[TASK DETAILS]:
Copy all lines below exactly as written. Leave pictures out.

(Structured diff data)
• • •

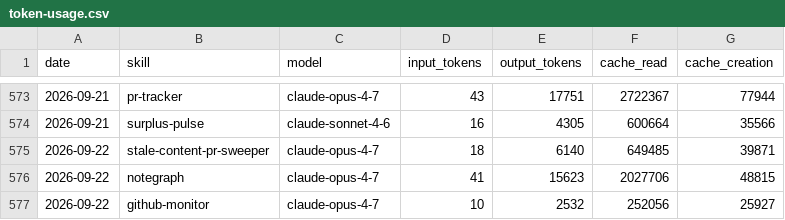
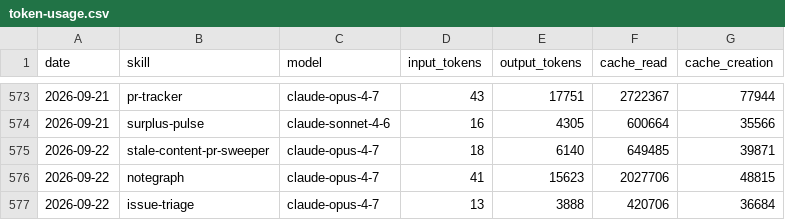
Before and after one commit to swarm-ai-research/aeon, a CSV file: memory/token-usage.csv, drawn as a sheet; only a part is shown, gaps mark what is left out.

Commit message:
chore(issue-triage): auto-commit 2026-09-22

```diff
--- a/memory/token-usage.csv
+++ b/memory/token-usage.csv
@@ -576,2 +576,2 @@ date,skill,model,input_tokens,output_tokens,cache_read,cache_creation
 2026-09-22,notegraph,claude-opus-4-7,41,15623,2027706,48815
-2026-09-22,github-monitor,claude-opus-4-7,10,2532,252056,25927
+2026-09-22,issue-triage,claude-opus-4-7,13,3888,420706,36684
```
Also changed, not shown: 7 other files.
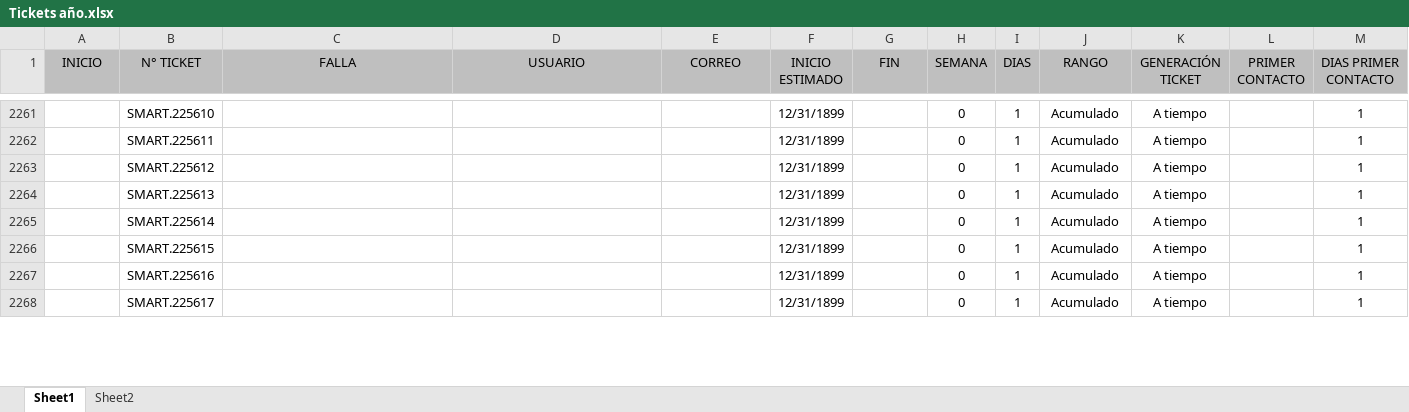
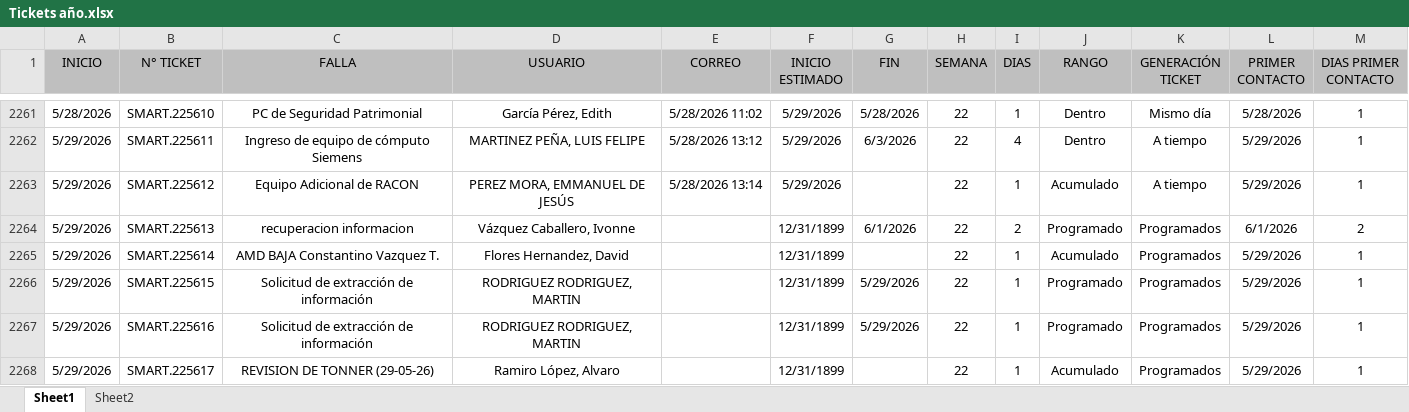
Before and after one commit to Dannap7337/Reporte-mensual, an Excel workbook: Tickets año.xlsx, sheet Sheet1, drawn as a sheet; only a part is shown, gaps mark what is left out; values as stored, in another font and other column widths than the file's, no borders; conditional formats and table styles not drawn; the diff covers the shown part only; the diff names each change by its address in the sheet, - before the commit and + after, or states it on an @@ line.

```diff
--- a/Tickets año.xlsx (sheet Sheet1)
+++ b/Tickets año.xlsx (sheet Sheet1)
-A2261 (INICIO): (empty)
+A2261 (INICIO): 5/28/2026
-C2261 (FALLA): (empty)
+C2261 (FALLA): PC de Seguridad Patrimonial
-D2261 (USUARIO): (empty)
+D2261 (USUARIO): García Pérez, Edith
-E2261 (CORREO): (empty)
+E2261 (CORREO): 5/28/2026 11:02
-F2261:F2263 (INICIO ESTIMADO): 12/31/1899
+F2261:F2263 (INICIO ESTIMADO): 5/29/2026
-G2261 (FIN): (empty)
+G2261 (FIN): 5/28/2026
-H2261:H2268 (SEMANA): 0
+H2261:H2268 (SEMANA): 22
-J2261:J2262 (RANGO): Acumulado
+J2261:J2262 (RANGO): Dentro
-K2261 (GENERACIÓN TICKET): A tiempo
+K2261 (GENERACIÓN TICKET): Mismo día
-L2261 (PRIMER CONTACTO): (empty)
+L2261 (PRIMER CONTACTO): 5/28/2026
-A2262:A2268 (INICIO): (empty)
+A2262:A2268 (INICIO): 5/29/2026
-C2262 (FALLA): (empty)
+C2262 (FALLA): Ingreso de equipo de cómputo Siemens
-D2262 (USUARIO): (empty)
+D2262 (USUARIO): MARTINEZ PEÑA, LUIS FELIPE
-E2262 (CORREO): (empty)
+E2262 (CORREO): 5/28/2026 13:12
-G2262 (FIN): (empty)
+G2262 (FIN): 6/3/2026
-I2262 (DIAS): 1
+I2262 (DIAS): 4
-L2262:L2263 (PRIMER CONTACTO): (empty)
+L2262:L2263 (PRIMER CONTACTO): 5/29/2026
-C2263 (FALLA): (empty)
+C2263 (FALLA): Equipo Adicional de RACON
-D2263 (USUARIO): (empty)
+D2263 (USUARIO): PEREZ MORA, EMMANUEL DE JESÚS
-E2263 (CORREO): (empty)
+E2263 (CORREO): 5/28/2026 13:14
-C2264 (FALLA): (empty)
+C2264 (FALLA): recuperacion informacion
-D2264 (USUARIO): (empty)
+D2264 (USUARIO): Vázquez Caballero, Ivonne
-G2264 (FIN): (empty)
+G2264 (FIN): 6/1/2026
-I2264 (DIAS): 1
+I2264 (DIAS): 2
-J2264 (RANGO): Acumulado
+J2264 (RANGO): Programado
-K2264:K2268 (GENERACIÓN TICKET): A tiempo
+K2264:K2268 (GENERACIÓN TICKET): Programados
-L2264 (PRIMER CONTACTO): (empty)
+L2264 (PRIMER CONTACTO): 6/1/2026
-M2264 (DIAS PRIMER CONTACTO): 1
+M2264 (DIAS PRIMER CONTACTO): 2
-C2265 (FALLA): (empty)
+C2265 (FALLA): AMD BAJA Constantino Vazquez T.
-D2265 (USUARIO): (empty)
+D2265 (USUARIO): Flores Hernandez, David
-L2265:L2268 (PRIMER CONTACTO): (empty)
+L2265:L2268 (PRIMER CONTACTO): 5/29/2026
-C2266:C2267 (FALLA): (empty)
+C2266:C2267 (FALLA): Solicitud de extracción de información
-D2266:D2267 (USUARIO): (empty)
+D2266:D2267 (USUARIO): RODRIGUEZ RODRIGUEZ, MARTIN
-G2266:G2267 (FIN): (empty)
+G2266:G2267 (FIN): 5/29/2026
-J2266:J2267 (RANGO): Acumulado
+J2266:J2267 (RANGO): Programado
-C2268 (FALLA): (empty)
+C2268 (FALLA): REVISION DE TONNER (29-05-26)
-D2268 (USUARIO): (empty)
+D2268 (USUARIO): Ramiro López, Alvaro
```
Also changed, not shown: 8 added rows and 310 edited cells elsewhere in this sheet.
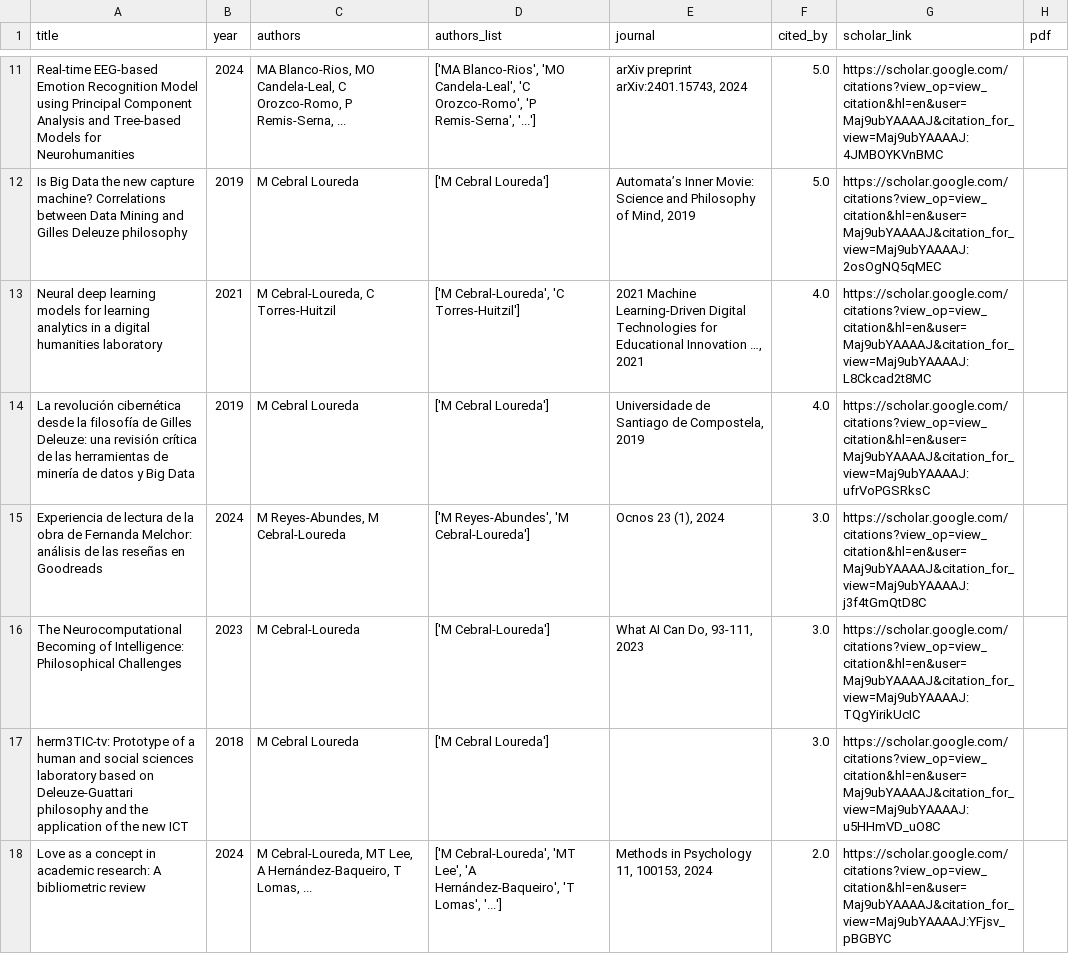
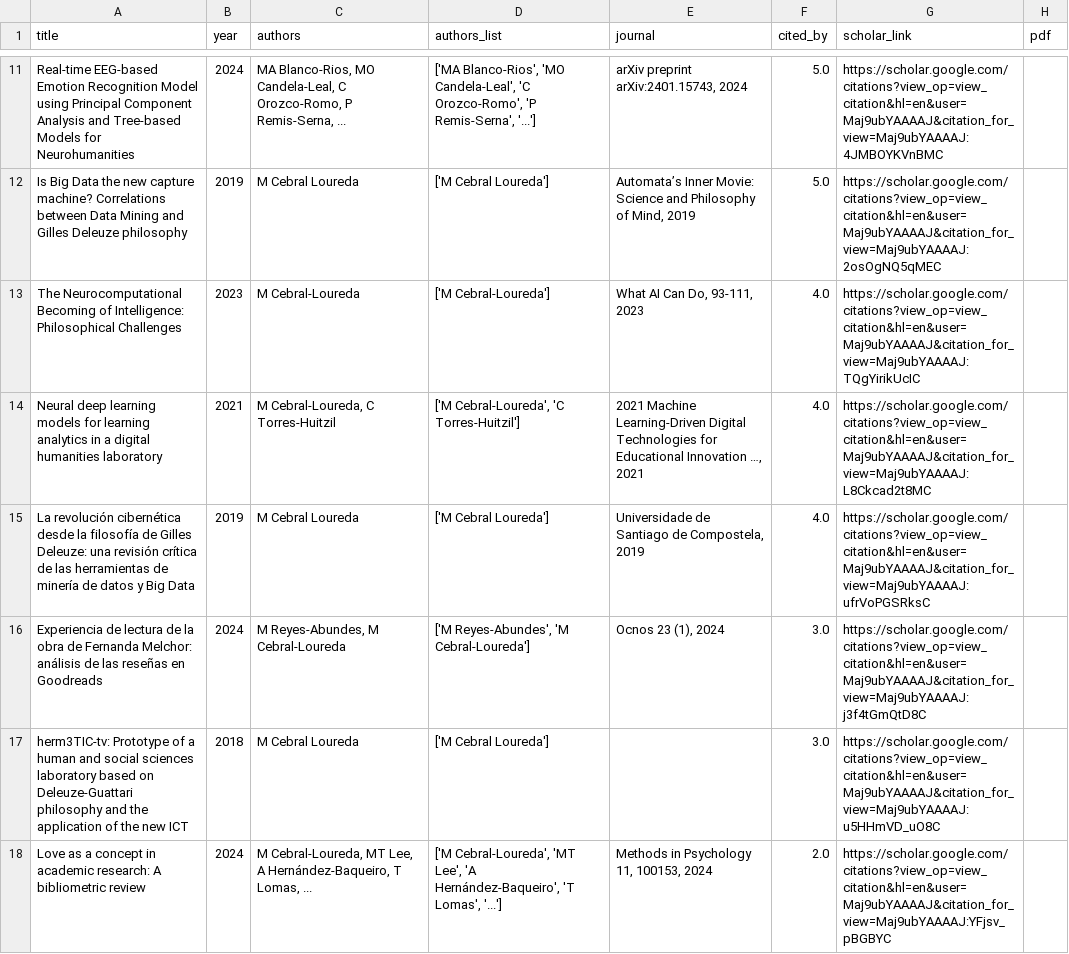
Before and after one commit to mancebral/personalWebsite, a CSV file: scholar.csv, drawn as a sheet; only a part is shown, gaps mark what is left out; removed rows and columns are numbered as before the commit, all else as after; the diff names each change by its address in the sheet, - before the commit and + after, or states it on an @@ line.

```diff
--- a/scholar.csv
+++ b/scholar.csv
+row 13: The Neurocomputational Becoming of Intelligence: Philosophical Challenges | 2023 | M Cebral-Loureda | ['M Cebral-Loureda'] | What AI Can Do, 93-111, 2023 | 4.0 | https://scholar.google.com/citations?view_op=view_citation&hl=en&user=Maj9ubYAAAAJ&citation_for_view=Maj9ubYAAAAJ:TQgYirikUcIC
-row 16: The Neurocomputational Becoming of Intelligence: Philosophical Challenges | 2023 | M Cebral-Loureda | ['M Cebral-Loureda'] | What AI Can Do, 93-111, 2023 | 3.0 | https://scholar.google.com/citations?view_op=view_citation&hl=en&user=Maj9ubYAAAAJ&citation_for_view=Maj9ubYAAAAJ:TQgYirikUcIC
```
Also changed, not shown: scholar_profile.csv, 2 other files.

• • •

[COMPLETED EXERCISE]:
Before and after one commit to swarm-ai-research/aeon, a CSV file: memory/token-usage.csv, drawn as a sheet; only a part is shown, gaps mark what is left out.

Commit message:
chore(issue-triage): auto-commit 2026-09-22

```diff
--- a/memory/token-usage.csv
+++ b/memory/token-usage.csv
@@ -576,2 +576,2 @@ date,skill,model,input_tokens,output_tokens,cache_read,cache_creation
 2026-09-22,notegraph,claude-opus-4-7,41,15623,2027706,48815
-2026-09-22,github-monitor,claude-opus-4-7,10,2532,252056,25927
+2026-09-22,issue-triage,claude-opus-4-7,13,3888,420706,36684
```
Also changed, not shown: 7 other files.
Before and after one commit to Dannap7337/Reporte-mensual, an Excel workbook: Tickets año.xlsx, sheet Sheet1, drawn as a sheet; only a part is shown, gaps mark what is left out; values as stored, in another font and other column widths than the file's, no borders; conditional formats and table styles not drawn; the diff covers the shown part only; the diff names each change by its address in the sheet, - before the commit and + after, or states it on an @@ line.

```diff
--- a/Tickets año.xlsx (sheet Sheet1)
+++ b/Tickets año.xlsx (sheet Sheet1)
-A2261 (INICIO): (empty)
+A2261 (INICIO): 5/28/2026
-C2261 (FALLA): (empty)
+C2261 (FALLA): PC de Seguridad Patrimonial
-D2261 (USUARIO): (empty)
+D2261 (USUARIO): García Pérez, Edith
-E2261 (CORREO): (empty)
+E2261 (CORREO): 5/28/2026 11:02
-F2261:F2263 (INICIO ESTIMADO): 12/31/1899
+F2261:F2263 (INICIO ESTIMADO): 5/29/2026
-G2261 (FIN): (empty)
+G2261 (FIN): 5/28/2026
-H2261:H2268 (SEMANA): 0
+H2261:H2268 (SEMANA): 22
-J2261:J2262 (RANGO): Acumulado
+J2261:J2262 (RANGO): Dentro
-K2261 (GENERACIÓN TICKET): A tiempo
+K2261 (GENERACIÓN TICKET): Mismo día
-L2261 (PRIMER CONTACTO): (empty)
+L2261 (PRIMER CONTACTO): 5/28/2026
-A2262:A2268 (INICIO): (empty)
+A2262:A2268 (INICIO): 5/29/2026
-C2262 (FALLA): (empty)
+C2262 (FALLA): Ingreso de equipo de cómputo Siemens
-D2262 (USUARIO): (empty)
+D2262 (USUARIO): MARTINEZ PEÑA, LUIS FELIPE
-E2262 (CORREO): (empty)
+E2262 (CORREO): 5/28/2026 13:12
-G2262 (FIN): (empty)
+G2262 (FIN): 6/3/2026
-I2262 (DIAS): 1
+I2262 (DIAS): 4
-L2262:L2263 (PRIMER CONTACTO): (empty)
+L2262:L2263 (PRIMER CONTACTO): 5/29/2026
-C2263 (FALLA): (empty)
+C2263 (FALLA): Equipo Adicional de RACON
-D2263 (USUARIO): (empty)
+D2263 (USUARIO): PEREZ MORA, EMMANUEL DE JESÚS
-E2263 (CORREO): (empty)
+E2263 (CORREO): 5/28/2026 13:14
-C2264 (FALLA): (empty)
+C2264 (FALLA): recuperacion informacion
-D2264 (USUARIO): (empty)
+D2264 (USUARIO): Vázquez Caballero, Ivonne
-G2264 (FIN): (empty)
+G2264 (FIN): 6/1/2026
-I2264 (DIAS): 1
+I2264 (DIAS): 2
-J2264 (RANGO): Acumulado
+J2264 (RANGO): Programado
-K2264:K2268 (GENERACIÓN TICKET): A tiempo
+K2264:K2268 (GENERACIÓN TICKET): Programados
-L2264 (PRIMER CONTACTO): (empty)
+L2264 (PRIMER CONTACTO): 6/1/2026
-M2264 (DIAS PRIMER CONTACTO): 1
+M2264 (DIAS PRIMER CONTACTO): 2
-C2265 (FALLA): (empty)
+C2265 (FALLA): AMD BAJA Constantino Vazquez T.
-D2265 (USUARIO): (empty)
+D2265 (USUARIO): Flores Hernandez, David
-L2265:L2268 (PRIMER CONTACTO): (empty)
+L2265:L2268 (PRIMER CONTACTO): 5/29/2026
-C2266:C2267 (FALLA): (empty)
+C2266:C2267 (FALLA): Solicitud de extracción de información
-D2266:D2267 (USUARIO): (empty)
+D2266:D2267 (USUARIO): RODRIGUEZ RODRIGUEZ, MARTIN
-G2266:G2267 (FIN): (empty)
+G2266:G2267 (FIN): 5/29/2026
-J2266:J2267 (RANGO): Acumulado
+J2266:J2267 (RANGO): Programado
-C2268 (FALLA): (empty)
+C2268 (FALLA): REVISION DE TONNER (29-05-26)
-D2268 (USUARIO): (empty)
+D2268 (USUARIO): Ramiro López, Alvaro
```
Also changed, not shown: 8 added rows and 310 edited cells elsewhere in this sheet.
Before and after one commit to mancebral/personalWebsite, a CSV file: scholar.csv, drawn as a sheet; only a part is shown, gaps mark what is left out; removed rows and columns are numbered as before the commit, all else as after; the diff names each change by its address in the sheet, - before the commit and + after, or states it on an @@ line.

```diff
--- a/scholar.csv
+++ b/scholar.csv
+row 13: The Neurocomputational Becoming of Intelligence: Philosophical Challenges | 2023 | M Cebral-Loureda | ['M Cebral-Loureda'] | What AI Can Do, 93-111, 2023 | 4.0 | https://scholar.google.com/citations?view_op=view_citation&hl=en&user=Maj9ubYAAAAJ&citation_for_view=Maj9ubYAAAAJ:TQgYirikUcIC
-row 16: The Neurocomputational Becoming of Intelligence: Philosophical Challenges | 2023 | M Cebral-Loureda | ['M Cebral-Loureda'] | What AI Can Do, 93-111, 2023 | 3.0 | https://scholar.google.com/citations?view_op=view_citation&hl=en&user=Maj9ubYAAAAJ&citation_for_view=Maj9ubYAAAAJ:TQgYirikUcIC
```
Also changed, not shown: scholar_profile.csv, 2 other files.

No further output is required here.